Work item: Would you please copy each line below that includes the string "README"?

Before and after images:
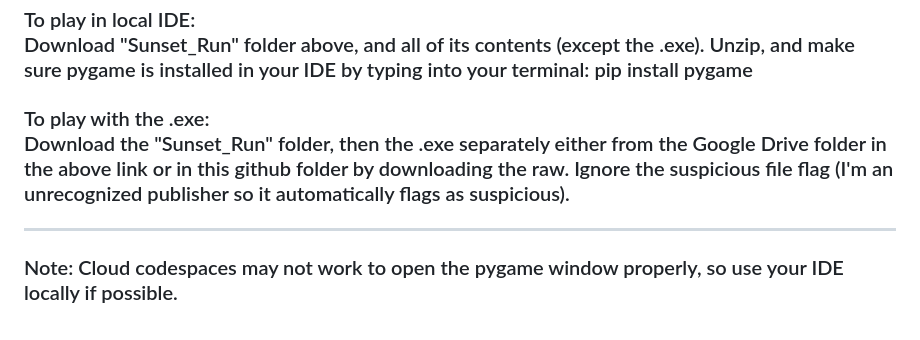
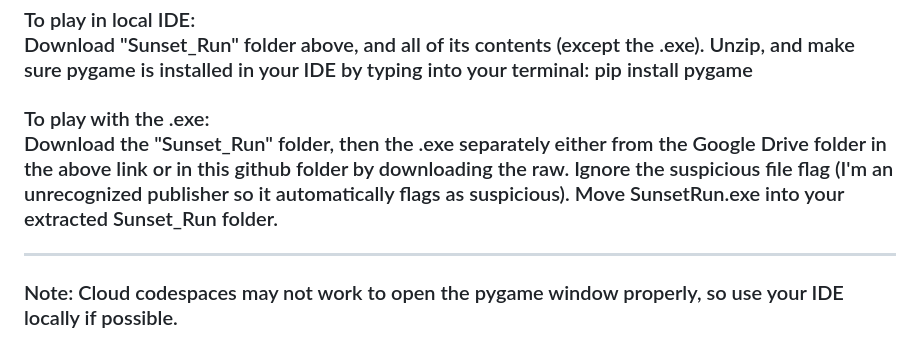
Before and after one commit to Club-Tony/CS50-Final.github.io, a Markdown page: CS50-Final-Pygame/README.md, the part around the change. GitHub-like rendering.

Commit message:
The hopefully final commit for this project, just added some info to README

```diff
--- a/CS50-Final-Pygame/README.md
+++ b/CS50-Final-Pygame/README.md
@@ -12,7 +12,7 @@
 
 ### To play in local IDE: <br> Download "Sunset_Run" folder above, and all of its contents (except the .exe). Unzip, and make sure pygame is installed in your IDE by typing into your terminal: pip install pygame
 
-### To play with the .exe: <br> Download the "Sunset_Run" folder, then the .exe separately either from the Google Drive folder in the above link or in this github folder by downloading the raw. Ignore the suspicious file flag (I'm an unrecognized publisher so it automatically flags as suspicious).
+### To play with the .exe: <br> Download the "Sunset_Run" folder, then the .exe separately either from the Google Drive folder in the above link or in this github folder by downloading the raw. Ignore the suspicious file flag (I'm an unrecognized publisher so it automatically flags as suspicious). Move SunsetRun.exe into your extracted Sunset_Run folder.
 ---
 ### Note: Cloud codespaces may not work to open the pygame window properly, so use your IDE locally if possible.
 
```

* * *

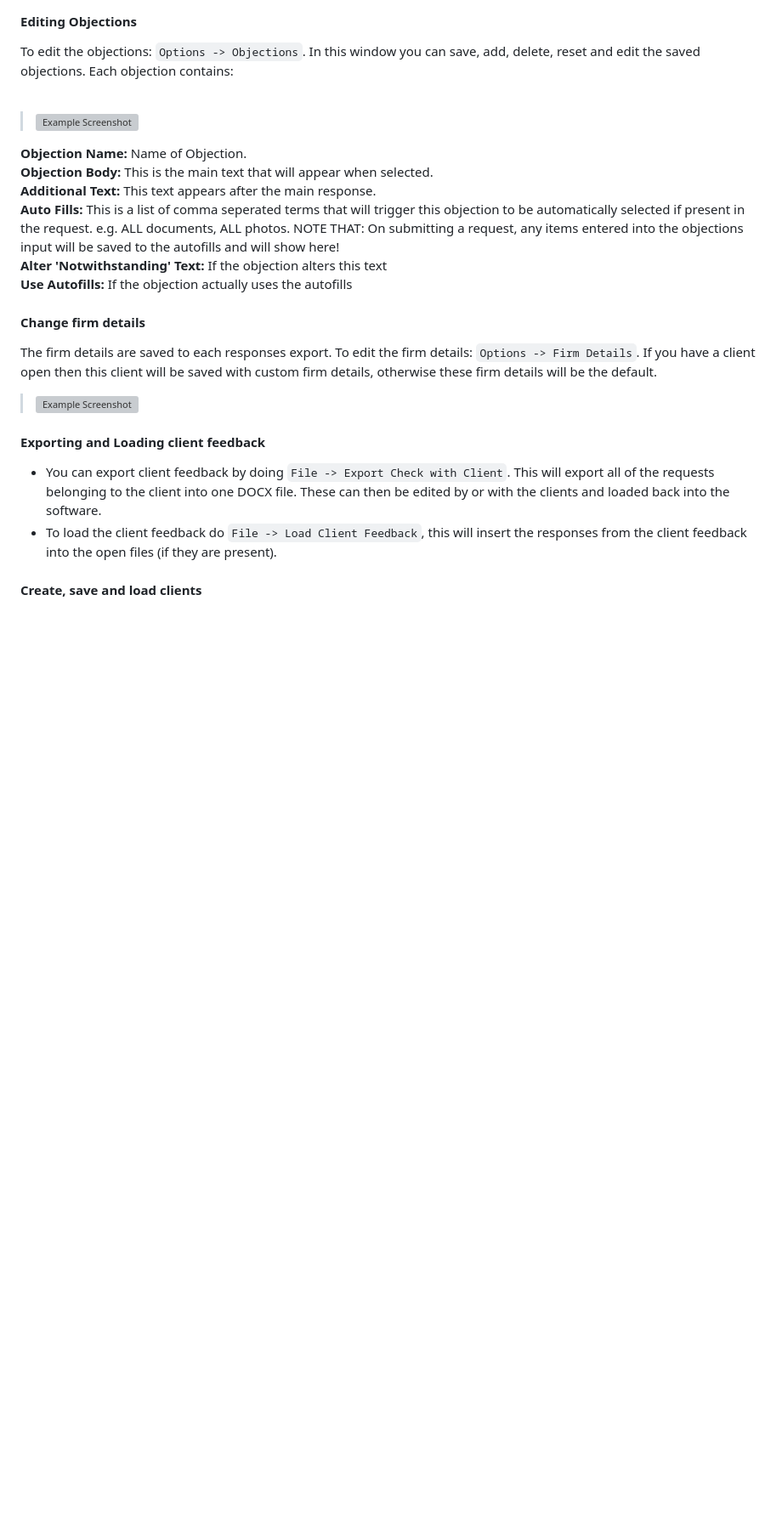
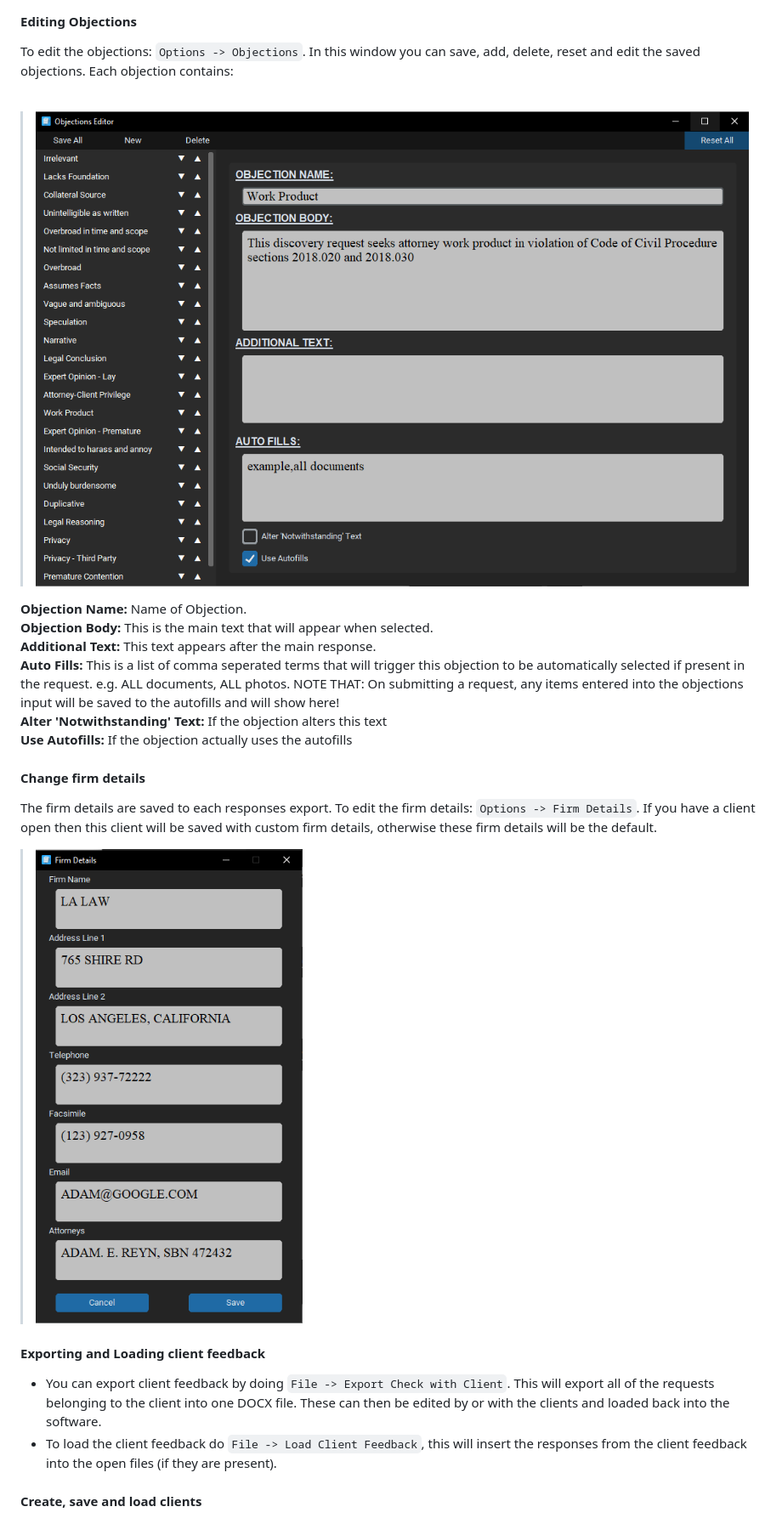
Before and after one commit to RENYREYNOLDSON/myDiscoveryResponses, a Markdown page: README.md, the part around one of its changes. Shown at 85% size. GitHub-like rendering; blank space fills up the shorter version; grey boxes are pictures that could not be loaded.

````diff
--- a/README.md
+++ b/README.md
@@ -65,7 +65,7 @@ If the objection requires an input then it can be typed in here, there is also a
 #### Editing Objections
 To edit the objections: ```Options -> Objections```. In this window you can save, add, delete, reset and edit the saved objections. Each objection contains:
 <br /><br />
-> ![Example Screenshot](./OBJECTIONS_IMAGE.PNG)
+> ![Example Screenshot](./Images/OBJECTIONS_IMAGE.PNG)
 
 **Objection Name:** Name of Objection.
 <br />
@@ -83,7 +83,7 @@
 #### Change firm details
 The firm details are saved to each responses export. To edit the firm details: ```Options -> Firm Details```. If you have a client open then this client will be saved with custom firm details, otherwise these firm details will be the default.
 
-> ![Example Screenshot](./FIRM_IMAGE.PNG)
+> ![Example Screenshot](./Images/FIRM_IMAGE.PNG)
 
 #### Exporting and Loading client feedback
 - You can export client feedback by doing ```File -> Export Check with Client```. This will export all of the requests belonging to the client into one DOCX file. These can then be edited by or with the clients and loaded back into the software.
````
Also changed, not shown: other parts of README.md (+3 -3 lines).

---

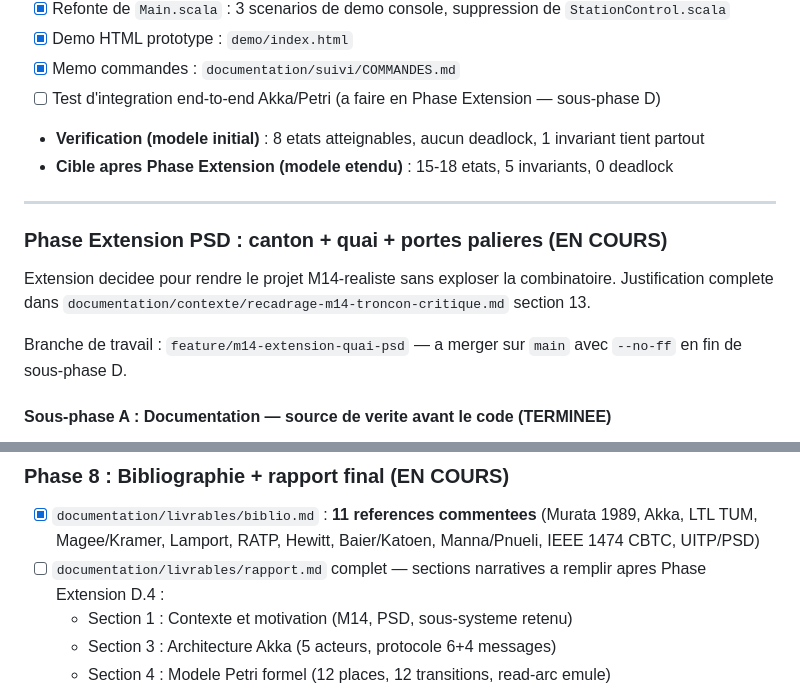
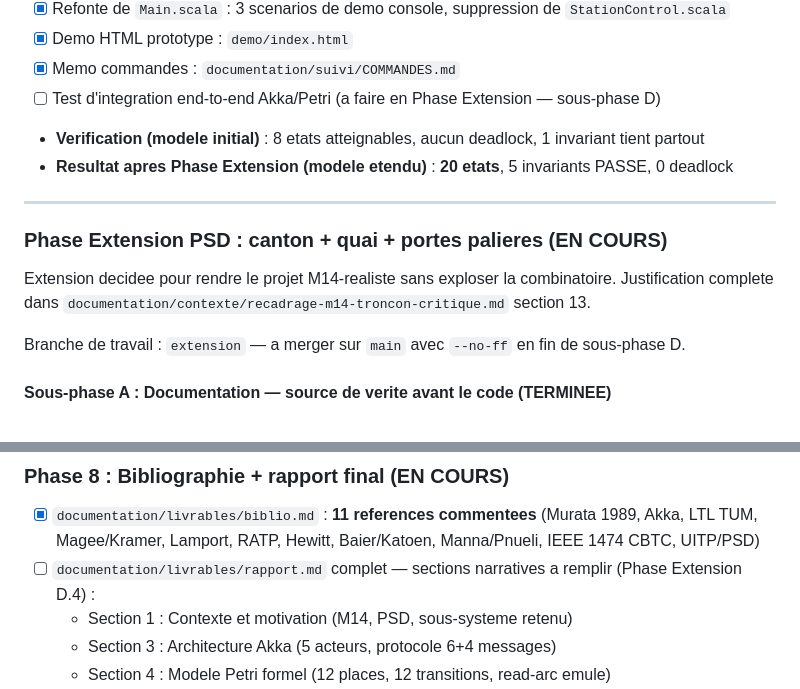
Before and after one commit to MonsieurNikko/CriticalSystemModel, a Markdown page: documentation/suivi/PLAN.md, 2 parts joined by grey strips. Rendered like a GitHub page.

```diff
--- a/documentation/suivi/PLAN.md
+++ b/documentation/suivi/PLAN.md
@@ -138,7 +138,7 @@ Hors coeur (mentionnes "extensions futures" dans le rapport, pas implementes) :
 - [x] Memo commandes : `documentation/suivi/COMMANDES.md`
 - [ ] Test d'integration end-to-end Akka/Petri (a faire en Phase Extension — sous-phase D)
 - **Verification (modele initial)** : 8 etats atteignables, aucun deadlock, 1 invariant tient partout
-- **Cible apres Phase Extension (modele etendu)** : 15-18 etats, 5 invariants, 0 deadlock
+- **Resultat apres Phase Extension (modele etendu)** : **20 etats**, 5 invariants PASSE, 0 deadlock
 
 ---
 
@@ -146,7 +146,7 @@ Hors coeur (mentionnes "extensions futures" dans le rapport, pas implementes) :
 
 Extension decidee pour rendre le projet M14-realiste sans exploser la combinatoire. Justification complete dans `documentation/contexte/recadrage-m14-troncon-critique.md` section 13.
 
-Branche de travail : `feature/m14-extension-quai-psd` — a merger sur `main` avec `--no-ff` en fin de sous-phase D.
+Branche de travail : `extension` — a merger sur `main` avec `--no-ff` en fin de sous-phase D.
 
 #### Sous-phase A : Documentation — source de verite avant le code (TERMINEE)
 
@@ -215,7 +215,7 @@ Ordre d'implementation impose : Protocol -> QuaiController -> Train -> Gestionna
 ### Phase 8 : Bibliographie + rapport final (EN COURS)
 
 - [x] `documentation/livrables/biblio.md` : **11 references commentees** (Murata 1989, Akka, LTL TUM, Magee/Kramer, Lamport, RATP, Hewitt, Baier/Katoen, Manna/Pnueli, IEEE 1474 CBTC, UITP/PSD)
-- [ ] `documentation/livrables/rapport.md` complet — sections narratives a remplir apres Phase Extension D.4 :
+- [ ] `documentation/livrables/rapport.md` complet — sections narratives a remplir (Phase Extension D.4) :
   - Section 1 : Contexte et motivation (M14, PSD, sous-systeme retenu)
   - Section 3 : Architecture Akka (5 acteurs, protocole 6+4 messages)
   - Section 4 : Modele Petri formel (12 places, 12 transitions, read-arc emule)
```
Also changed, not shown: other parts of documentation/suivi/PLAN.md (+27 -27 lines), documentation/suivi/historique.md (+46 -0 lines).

Problem solution:
Before and after one commit to Club-Tony/CS50-Final.github.io, a Markdown page: CS50-Final-Pygame/README.md, the part around the change. GitHub-like rendering.
The hopefully final commit for this project, just added some info to README
--- a/CS50-Final-Pygame/README.md
+++ b/CS50-Final-Pygame/README.md
Before and after one commit to RENYREYNOLDSON/myDiscoveryResponses, a Markdown page: README.md, the part around one of its changes. Shown at 85% size. GitHub-like rendering; blank space fills up the shorter version; grey boxes are pictures that could not be loaded.
--- a/README.md
+++ b/README.md
Also changed, not shown: other parts of README.md (+3 -3 lines).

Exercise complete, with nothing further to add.